## TASK INSTRUCTIONS
Each line of the material that mentions the word "action" is to be copied.

## LISTED RECORDS
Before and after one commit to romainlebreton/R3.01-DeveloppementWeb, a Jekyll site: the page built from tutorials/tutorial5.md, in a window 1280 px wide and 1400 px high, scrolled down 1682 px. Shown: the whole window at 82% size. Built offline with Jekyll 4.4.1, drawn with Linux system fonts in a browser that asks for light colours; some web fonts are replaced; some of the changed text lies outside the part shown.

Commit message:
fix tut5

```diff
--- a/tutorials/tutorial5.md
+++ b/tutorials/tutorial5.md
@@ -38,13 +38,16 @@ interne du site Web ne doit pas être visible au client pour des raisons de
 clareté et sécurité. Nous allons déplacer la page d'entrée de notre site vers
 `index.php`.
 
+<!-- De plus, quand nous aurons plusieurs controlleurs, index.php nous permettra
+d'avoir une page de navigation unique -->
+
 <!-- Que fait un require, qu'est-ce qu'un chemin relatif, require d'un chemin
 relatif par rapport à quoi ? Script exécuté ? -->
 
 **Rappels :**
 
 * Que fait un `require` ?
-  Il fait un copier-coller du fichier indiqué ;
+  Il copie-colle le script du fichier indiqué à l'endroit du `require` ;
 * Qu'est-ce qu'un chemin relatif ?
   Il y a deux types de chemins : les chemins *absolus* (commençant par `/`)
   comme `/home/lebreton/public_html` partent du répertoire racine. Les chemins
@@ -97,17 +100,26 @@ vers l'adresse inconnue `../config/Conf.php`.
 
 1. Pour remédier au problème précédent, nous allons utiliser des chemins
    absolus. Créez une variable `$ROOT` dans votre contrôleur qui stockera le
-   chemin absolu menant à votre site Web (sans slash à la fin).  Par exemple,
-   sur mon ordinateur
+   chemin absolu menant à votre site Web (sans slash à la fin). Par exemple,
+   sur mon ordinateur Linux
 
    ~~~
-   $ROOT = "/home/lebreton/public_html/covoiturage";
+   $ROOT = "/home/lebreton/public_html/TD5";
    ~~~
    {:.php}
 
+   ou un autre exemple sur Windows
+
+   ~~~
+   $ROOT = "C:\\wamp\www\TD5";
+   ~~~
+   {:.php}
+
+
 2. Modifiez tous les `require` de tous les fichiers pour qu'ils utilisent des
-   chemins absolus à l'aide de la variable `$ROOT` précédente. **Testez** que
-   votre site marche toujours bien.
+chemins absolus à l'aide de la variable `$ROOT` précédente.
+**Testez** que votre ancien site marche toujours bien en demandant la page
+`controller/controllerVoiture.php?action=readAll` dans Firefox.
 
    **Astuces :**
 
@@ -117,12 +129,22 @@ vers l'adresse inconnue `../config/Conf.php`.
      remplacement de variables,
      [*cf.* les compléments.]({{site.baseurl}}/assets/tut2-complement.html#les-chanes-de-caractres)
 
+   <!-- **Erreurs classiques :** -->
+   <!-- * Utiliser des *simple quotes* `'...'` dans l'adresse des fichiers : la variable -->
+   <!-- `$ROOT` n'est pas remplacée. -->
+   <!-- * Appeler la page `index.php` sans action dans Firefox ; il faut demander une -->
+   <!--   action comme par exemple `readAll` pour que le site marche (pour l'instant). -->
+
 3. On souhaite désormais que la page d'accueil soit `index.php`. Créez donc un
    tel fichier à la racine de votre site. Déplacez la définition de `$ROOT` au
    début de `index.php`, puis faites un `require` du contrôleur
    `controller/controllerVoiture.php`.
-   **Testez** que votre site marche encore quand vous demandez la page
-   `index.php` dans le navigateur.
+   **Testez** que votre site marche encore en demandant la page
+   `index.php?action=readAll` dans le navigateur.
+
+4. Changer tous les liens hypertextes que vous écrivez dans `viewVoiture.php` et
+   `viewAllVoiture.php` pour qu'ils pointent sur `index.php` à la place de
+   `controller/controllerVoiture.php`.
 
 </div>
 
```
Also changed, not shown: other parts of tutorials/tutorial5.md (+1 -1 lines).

## RESPONSE
+`controller/controllerVoiture.php?action=readAll` dans Firefox.
+   <!-- * Appeler la page `index.php` sans action dans Firefox ; il faut demander une -->
+   <!--   action comme par exemple `readAll` pour que le site marche (pour l'instant). -->
+   `index.php?action=readAll` dans le navigateur.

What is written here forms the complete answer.